Lighter body armor has long been in high demand for troops on patrol in hot climates
The Army's current body armor can weigh 30 pounds or more
American soldiers on the battlefield might one day depend on spiderwebs to save their lives.
The Army now operates in some of the hottest places on the globe – Baghdad can reach 125 degrees in summer – but its current body armor for soldiers can weigh 30 pounds or more and includes woven Kevlar and ceramic plates.
Now, some relief might be on the way.
The Army is exploring whether the material spiders use to make their webs could be used to replace Kevlar and provide lighter, stronger and more comfortable protective gear.
“Mother Nature has created and optimized many extraordinary materials,” said Debi Dawson, a spokesperson for the Army’s Program Executive Office Soldier, the body responsible for boosting the service’s capabilities.
Spider silk “could have the ideal combination of high strength, high toughness and bio-compatibility that no man-made fibers could reach.”

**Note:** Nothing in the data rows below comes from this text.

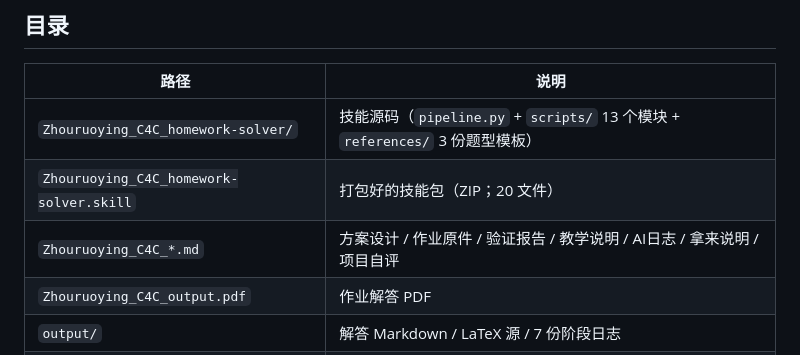
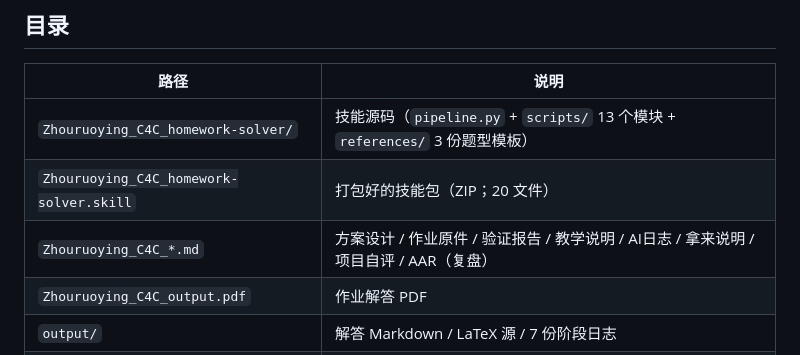
Before and after one commit to zhou96754128/cs146s-c4c-homework-solver-zh, a Markdown page: README.md, the part around the change. Rendered like a GitHub page.

```diff
--- a/README.md
+++ b/README.md
@@ -50,7 +50,7 @@ python3 Zhouruoying_C4C_homework-solver/pipeline.py \
 |---|---|
 | `Zhouruoying_C4C_homework-solver/` | 技能源码（`pipeline.py` + `scripts/` 13 个模块 + `references/` 3 份题型模板） |
 | `Zhouruoying_C4C_homework-solver.skill` | 打包好的技能包（ZIP；20 文件） |
-| `Zhouruoying_C4C_*.md` | 方案设计 / 作业原件 / 验证报告 / 教学说明 / AI日志 / 拿来说明 / 项目自评 |
+| `Zhouruoying_C4C_*.md` | 方案设计 / 作业原件 / 验证报告 / 教学说明 / AI日志 / 拿来说明 / 项目自评 / AAR（复盘） |
 | `Zhouruoying_C4C_output.pdf` | 作业解答 PDF |
 | `output/` | 解答 Markdown / LaTeX 源 / 7 份阶段日志 |
 | `logs/` | 包与盘一致性校验 |
```
Also changed, not shown: Zhouruoying_C4C_AAR.md (added, +154 -0 lines).
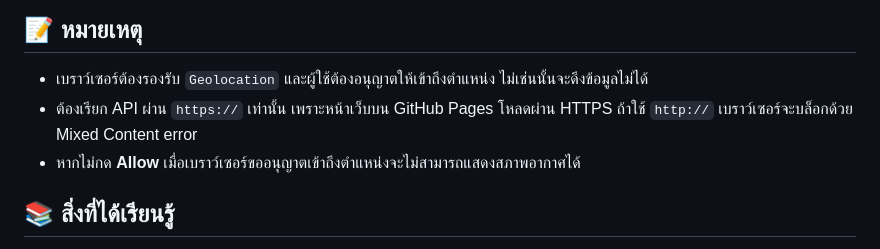
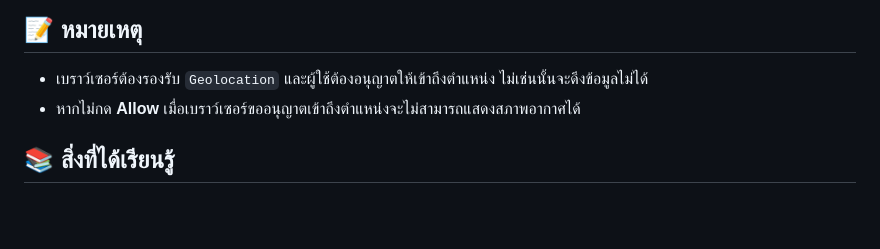
Before and after one commit to 2BOYCATS/Weather, a Markdown page: README.md, the part around the change. Drawn GitHub-style; blank space fills up the shorter version.

```diff
--- a/README.md
+++ b/README.md
@@ -32,7 +32,6 @@
 
 ## 📝 หมายเหตุ
 - เบราว์เซอร์ต้องรองรับ `Geolocation` และผู้ใช้ต้องอนุญาตให้เข้าถึงตำแหน่ง ไม่เช่นนั้นจะดึงข้อมูลไม่ได้
-- ต้องเรียก API ผ่าน `https://` เท่านั้น เพราะหน้าเว็บบน GitHub Pages โหลดผ่าน HTTPS ถ้าใช้ `http://` เบราว์เซอร์จะบล็อกด้วย Mixed Content error
 - หากไม่กด **Allow** เมื่อเบราว์เซอร์ขออนุญาตเข้าถึงตำแหน่งจะไม่สามารถแสดงสภาพอากาศได้
 
 ## 📚 สิ่งที่ได้เรียนรู้
```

To that end, her office awarded a $99,962 contract in mid-July in order to produce testing packs to see how the material holds up under fire.
Spider silk is “one of the toughest materials known to man,” according to Jon Rice, the chief operating officer of the Ann Arbor, Michigan, company Kraig Biocraft that received the contract.
Rice said it was “almost as strong as Kevlar and about 10 times more flexible.”
Spider silk is also lighter than Kevlar, a synthetic fiber first developed in the 1960s and currently used in tires and protective gear such as helmets and tactical vests.
And since today’s counterinsurgency and training missions often require soldiers to be out of their vehicles and bases, engaging with local populations and forces on foot, mobility is particularly important in whatever armor they wear.
About six years ago, Kraig Biocraft was able to genetically engineer silkworms to produce spider silk, which Rice said allowed the company to produce the material in an economical way.
The process combines the strength of spider silk with the mass production ability of silk worms, which produce traditional silk.
Rice added that the idea of using the technology for military applications came early on in the development process.
He said he had the opportunity to accompany the US Marine Corps during their Cobra Gold training exercise in Thailand. After trying on their body armor in the more than 100-degree-heat, he was struck by how heavy and immobile the protective gear was.
“I’m passionate about keeping these guys safe,” he said.
The Army noted that the project is still in its earliest exploratory stages but said the research could have a major impact down the road.